Task to complete: Each entry is to be repeated word for word, and the images are to be dropped.

::::::

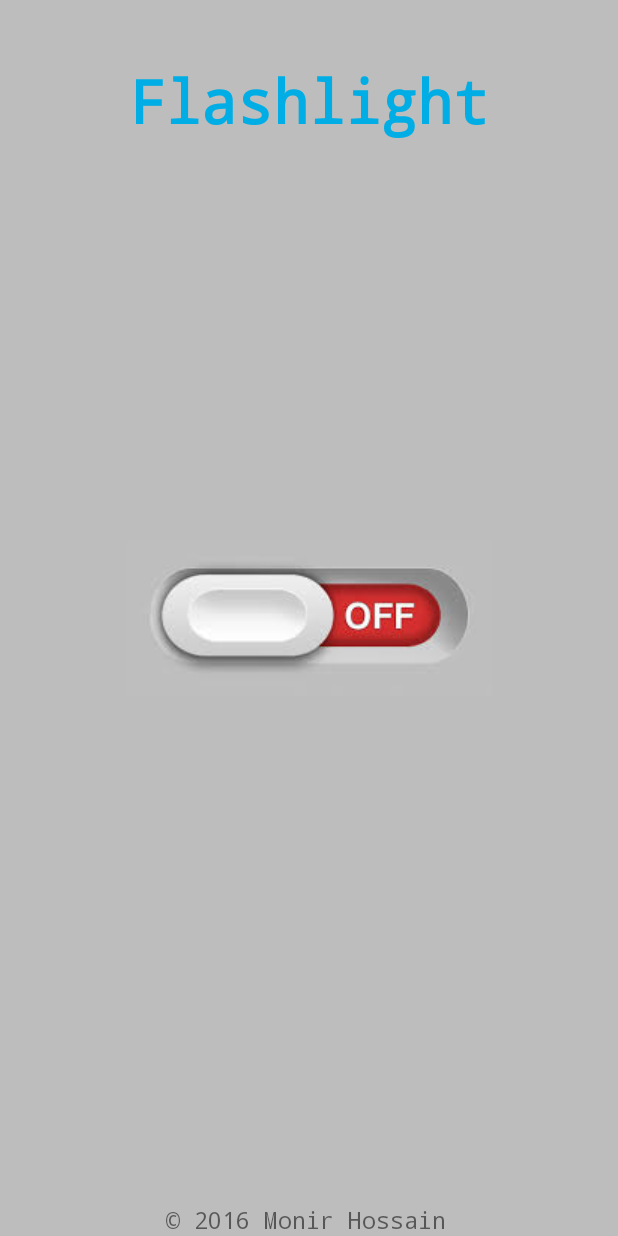
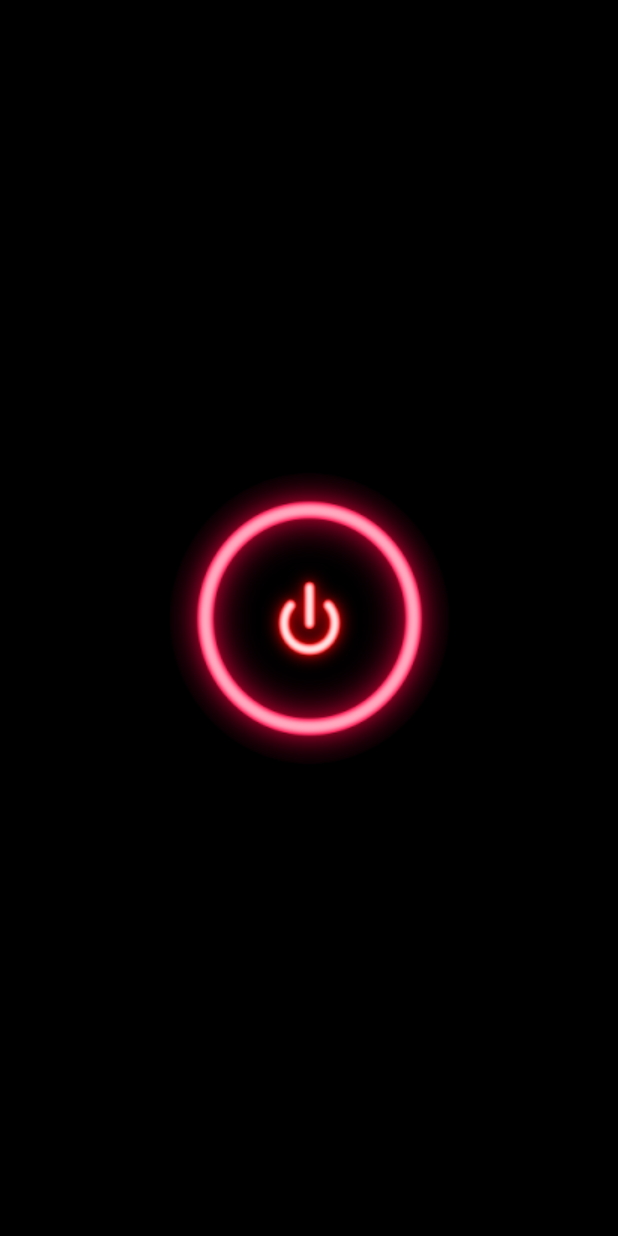
Before and after one commit to mknishad/flashlight, an Android app: the screen it shows after launch (MainActivity), on a phone screen of 412 x 824 dp. Run offline under Robolectric (Android 15) with nearby library versions, the phone set to English and light mode, and no system bars.

Commit message:
Change UI and Icon

```diff
--- a/app/build.gradle
+++ b/app/build.gradle
@@ -1,8 +1,8 @@
 apply plugin: 'com.android.application'
 
 android {
-    compileSdkVersion 23
-    buildToolsVersion "23.0.3"
+    compileSdkVersion 25
+    buildToolsVersion "25.0.2"
 
     defaultConfig {
         applicationId "com.example.nishad.flashlight"
@@ -22,5 +22,5 @@ android {
 dependencies {
     compile fileTree(dir: 'libs', include: ['*.jar'])
     testCompile 'junit:junit:4.12'
-    compile 'com.android.support:appcompat-v7:23.4.0'
+    compile 'com.android.support:appcompat-v7:25.2.0'
 }
--- a/app/src/main/java/com/example/nishad/flashlight/MainActivity.java
+++ b/app/src/main/java/com/example/nishad/flashlight/MainActivity.java
@@ -3,10 +3,12 @@ package com.example.nishad.flashlight;
 import android.content.DialogInterface;
 import android.content.pm.PackageManager;
 import android.hardware.Camera;
+import android.os.Bundle;
 import android.support.v7.app.AlertDialog;
 import android.support.v7.app.AppCompatActivity;
-import android.os.Bundle;
 import android.view.View;
+import android.view.Window;
+import android.view.WindowManager;
 import android.widget.ImageButton;
 
 public class MainActivity extends AppCompatActivity {
@@ -20,6 +22,10 @@ public class MainActivity extends AppCompatActivity {
     @Override
     protected void onCreate(Bundle savedInstanceState) {
         super.onCreate(savedInstanceState);
+        // remove title
+        requestWindowFeature(Window.FEATURE_NO_TITLE);
+        getWindow().setFlags(WindowManager.LayoutParams.FLAG_FULLSCREEN,
+                WindowManager.LayoutParams.FLAG_FULLSCREEN);
         setContentView(R.layout.activity_main);
 
         imageButton = (ImageButton) findViewById(R.id.imageButton);
--- a/app/src/main/res/layout/activity_main.xml
+++ b/app/src/main/res/layout/activity_main.xml
@@ -3,37 +3,15 @@
     xmlns:tools="http://schemas.android.com/tools"
     android:layout_width="match_parent"
     android:layout_height="match_parent"
-    android:background="@color/colorBackground"
     tools:context="com.example.nishad.flashlight.MainActivity">
-
-    <TextView
-        android:layout_width="match_parent"
-        android:layout_height="wrap_content"
-        android:text="@string/flashlight"
-        android:textSize="40sp"
-        android:typeface="monospace"
-        android:textColor="#00AEE5"
-        android:gravity="center"
-        android:textStyle="bold"
-        android:layout_marginTop="40dp"/>
 
     <ImageButton
         android:id="@+id/imageButton"
         android:layout_width="match_parent"
-        android:layout_height="wrap_content"
+        android:layout_height="match_parent"
         android:src="@drawable/off"
         android:layout_centerVertical="true"
         android:scaleType="center"
         android:background="@color/colorBackground"/>
 
-    <TextView
-        android:layout_width="match_parent"
-        android:layout_height="wrap_content"
-        android:text="@string/monir_hossain"
-        android:typeface="monospace"
-        android:textSize="15sp"
-        android:paddingRight="3dp"
-        android:gravity="center"
-        android:layout_alignParentBottom="true"/>
-
 </RelativeLayout>
--- a/app/src/main/res/values/colors.xml
+++ b/app/src/main/res/values/colors.xml
@@ -3,5 +3,5 @@
     <color name="colorPrimary">#3F51B5</color>
     <color name="colorPrimaryDark">#303F9F</color>
     <color name="colorAccent">#FF4081</color>
-    <color name="colorBackground">#BDBDBD</color>
+    <color name="colorBackground">#000000</color>
 </resources>
--- a/build.gradle
+++ b/build.gradle
@@ -5,7 +5,7 @@ buildscript {
         jcenter()
     }
     dependencies {
-        classpath 'com.android.tools.build:gradle:2.1.2'
+        classpath 'com.android.tools.build:gradle:2.3.1'
 
         // NOTE: Do not place your application dependencies here; they belong
         // in the individual module build.gradle files
```
Also changed, not shown: app/src/main/ic_launcher-web.png (added), app/src/main/res/drawable/off.png, app/src/main/res/drawable/on.png, app/src/main/res/mipmap-hdpi/ic_flash.png, app/src/main/res/mipmap-hdpi/ic_launcher.png (deleted), app/src/main/res/mipmap-mdpi/ic_flash.png, app/src/main/res/mipmap-mdpi/ic_launcher.png (deleted), app/src/main/res/mipmap-xhdpi/ic_flash.png, app/src/main/res/mipmap-xhdpi/ic_launcher.png (deleted), app/src/main/res/mipmap-xxhdpi/ic_flash.png, app/src/main/res/mipmap-xxhdpi/ic_launcher.png (deleted), app/src/main/res/mipmap-xxxhdpi/ic_flash.png, app/src/main/res/mipmap-xxxhdpi/ic_launcher.png (deleted), gradle/wrapper/gradle-wrapper.properties.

::::::

Output for this exercise:
Before and after one commit to mknishad/flashlight, an Android app: the screen it shows after launch (MainActivity), on a phone screen of 412 x 824 dp. Run offline under Robolectric (Android 15) with nearby library versions, the phone set to English and light mode, and no system bars.

Commit message:
Change UI and Icon

```diff
--- a/app/build.gradle
+++ b/app/build.gradle
@@ -1,8 +1,8 @@
 apply plugin: 'com.android.application'
 
 android {
-    compileSdkVersion 23
-    buildToolsVersion "23.0.3"
+    compileSdkVersion 25
+    buildToolsVersion "25.0.2"
 
     defaultConfig {
         applicationId "com.example.nishad.flashlight"
@@ -22,5 +22,5 @@ android {
 dependencies {
     compile fileTree(dir: 'libs', include: ['*.jar'])
     testCompile 'junit:junit:4.12'
-    compile 'com.android.support:appcompat-v7:23.4.0'
+    compile 'com.android.support:appcompat-v7:25.2.0'
 }
--- a/app/src/main/java/com/example/nishad/flashlight/MainActivity.java
+++ b/app/src/main/java/com/example/nishad/flashlight/MainActivity.java
@@ -3,10 +3,12 @@ package com.example.nishad.flashlight;
 import android.content.DialogInterface;
 import android.content.pm.PackageManager;
 import android.hardware.Camera;
+import android.os.Bundle;
 import android.support.v7.app.AlertDialog;
 import android.support.v7.app.AppCompatActivity;
-import android.os.Bundle;
 import android.view.View;
+import android.view.Window;
+import android.view.WindowManager;
 import android.widget.ImageButton;
 
 public class MainActivity extends AppCompatActivity {
@@ -20,6 +22,10 @@ public class MainActivity extends AppCompatActivity {
     @Override
     protected void onCreate(Bundle savedInstanceState) {
         super.onCreate(savedInstanceState);
+        // remove title
+        requestWindowFeature(Window.FEATURE_NO_TITLE);
+        getWindow().setFlags(WindowManager.LayoutParams.FLAG_FULLSCREEN,
+                WindowManager.LayoutParams.FLAG_FULLSCREEN);
         setContentView(R.layout.activity_main);
 
         imageButton = (ImageButton) findViewById(R.id.imageButton);
--- a/app/src/main/res/layout/activity_main.xml
+++ b/app/src/main/res/layout/activity_main.xml
@@ -3,37 +3,15 @@
     xmlns:tools="http://schemas.android.com/tools"
     android:layout_width="match_parent"
     android:layout_height="match_parent"
-    android:background="@color/colorBackground"
     tools:context="com.example.nishad.flashlight.MainActivity">
-
-    <TextView
-        android:layout_width="match_parent"
-        android:layout_height="wrap_content"
-        android:text="@string/flashlight"
-        android:textSize="40sp"
-        android:typeface="monospace"
-        android:textColor="#00AEE5"
-        android:gravity="center"
-        android:textStyle="bold"
-        android:layout_marginTop="40dp"/>
 
     <ImageButton
         android:id="@+id/imageButton"
         android:layout_width="match_parent"
-        android:layout_height="wrap_content"
+        android:layout_height="match_parent"
         android:src="@drawable/off"
         android:layout_centerVertical="true"
         android:scaleType="center"
         android:background="@color/colorBackground"/>
 
-    <TextView
-        android:layout_width="match_parent"
-        android:layout_height="wrap_content"
-        android:text="@string/monir_hossain"
-        android:typeface="monospace"
-        android:textSize="15sp"
-        android:paddingRight="3dp"
-        android:gravity="center"
-        android:layout_alignParentBottom="true"/>
-
 </RelativeLayout>
--- a/app/src/main/res/values/colors.xml
+++ b/app/src/main/res/values/colors.xml
@@ -3,5 +3,5 @@
     <color name="colorPrimary">#3F51B5</color>
     <color name="colorPrimaryDark">#303F9F</color>
     <color name="colorAccent">#FF4081</color>
-    <color name="colorBackground">#BDBDBD</color>
+    <color name="colorBackground">#000000</color>
 </resources>
--- a/build.gradle
+++ b/build.gradle
@@ -5,7 +5,7 @@ buildscript {
         jcenter()
     }
     dependencies {
-        classpath 'com.android.tools.build:gradle:2.1.2'
+        classpath 'com.android.tools.build:gradle:2.3.1'
 
         // NOTE: Do not place your application dependencies here; they belong
         // in the individual module build.gradle files
```
Also changed, not shown: app/src/main/ic_launcher-web.png (added), app/src/main/res/drawable/off.png, app/src/main/res/drawable/on.png, app/src/main/res/mipmap-hdpi/ic_flash.png, app/src/main/res/mipmap-hdpi/ic_launcher.png (deleted), app/src/main/res/mipmap-mdpi/ic_flash.png, app/src/main/res/mipmap-mdpi/ic_launcher.png (deleted), app/src/main/res/mipmap-xhdpi/ic_flash.png, app/src/main/res/mipmap-xhdpi/ic_launcher.png (deleted), app/src/main/res/mipmap-xxhdpi/ic_flash.png, app/src/main/res/mipmap-xxhdpi/ic_launcher.png (deleted), app/src/main/res/mipmap-xxxhdpi/ic_flash.png, app/src/main/res/mipmap-xxxhdpi/ic_launcher.png (deleted), gradle/wrapper/gradle-wrapper.properties.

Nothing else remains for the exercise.